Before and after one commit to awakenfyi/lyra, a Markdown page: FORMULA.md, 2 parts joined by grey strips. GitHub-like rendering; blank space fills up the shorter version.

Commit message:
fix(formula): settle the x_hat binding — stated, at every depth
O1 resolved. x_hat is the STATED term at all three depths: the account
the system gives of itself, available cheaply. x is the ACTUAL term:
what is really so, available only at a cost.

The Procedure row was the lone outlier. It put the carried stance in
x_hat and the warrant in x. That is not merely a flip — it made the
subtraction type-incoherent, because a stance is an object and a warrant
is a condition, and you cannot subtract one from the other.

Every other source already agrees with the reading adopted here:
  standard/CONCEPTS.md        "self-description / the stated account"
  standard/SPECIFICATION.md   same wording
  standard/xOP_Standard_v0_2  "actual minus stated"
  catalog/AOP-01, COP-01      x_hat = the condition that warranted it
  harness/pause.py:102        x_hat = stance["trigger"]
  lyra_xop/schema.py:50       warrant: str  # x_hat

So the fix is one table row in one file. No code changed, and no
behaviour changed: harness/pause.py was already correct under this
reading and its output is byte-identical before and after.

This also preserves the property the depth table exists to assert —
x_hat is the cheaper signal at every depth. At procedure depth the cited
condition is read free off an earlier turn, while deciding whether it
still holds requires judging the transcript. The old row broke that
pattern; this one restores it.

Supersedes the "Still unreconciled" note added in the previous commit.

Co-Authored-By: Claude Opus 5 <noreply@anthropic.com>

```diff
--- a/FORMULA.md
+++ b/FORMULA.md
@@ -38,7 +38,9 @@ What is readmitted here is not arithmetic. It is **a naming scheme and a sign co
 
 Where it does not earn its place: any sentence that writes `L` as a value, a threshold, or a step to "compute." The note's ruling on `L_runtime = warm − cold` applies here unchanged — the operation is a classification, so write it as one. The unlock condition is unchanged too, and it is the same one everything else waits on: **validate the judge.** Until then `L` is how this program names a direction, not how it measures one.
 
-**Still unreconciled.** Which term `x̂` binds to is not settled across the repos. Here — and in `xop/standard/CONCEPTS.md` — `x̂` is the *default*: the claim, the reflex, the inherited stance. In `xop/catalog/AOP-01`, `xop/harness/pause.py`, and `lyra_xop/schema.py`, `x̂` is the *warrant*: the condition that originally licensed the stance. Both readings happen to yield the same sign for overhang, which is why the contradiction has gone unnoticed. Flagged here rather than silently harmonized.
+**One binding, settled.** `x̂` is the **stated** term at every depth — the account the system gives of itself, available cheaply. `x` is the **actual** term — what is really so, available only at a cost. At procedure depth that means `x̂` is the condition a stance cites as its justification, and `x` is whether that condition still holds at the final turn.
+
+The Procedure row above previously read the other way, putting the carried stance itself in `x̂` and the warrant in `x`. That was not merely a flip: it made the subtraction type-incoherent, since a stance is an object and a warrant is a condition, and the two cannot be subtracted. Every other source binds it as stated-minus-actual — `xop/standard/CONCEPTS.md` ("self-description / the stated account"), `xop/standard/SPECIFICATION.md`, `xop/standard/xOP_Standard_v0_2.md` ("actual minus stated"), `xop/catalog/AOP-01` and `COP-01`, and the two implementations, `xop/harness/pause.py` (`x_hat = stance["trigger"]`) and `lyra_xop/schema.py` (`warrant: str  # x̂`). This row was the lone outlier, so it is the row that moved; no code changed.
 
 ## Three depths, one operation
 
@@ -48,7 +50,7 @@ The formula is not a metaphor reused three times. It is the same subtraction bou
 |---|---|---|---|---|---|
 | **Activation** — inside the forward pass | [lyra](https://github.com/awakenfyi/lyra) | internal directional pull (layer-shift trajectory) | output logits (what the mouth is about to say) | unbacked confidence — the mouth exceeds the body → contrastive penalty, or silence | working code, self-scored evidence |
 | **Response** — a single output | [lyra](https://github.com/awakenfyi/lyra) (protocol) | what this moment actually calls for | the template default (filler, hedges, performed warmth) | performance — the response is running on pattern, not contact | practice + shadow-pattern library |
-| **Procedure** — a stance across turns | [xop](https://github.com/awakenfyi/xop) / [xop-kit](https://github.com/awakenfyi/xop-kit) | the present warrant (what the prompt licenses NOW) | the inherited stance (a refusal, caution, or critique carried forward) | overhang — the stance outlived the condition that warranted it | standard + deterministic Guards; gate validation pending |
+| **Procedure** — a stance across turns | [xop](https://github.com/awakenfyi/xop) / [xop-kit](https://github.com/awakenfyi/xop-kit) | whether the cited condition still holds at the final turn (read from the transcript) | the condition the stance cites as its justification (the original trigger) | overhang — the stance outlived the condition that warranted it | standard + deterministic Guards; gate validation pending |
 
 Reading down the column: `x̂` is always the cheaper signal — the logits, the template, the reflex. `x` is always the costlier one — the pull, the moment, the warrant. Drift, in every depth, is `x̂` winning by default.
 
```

**Action item**
Read through the entries, then copy every line where the string "cheaper" is found.

**Solution for this exercise**
x_hat is the cheaper signal at every depth. At procedure depth the cited
 Reading down the column: `x̂` is always the cheaper signal — the logits, the template, the reflex. `x` is always the costlier one — the pull, the moment, the warrant. Drift, in every depth, is `x̂` winning by default.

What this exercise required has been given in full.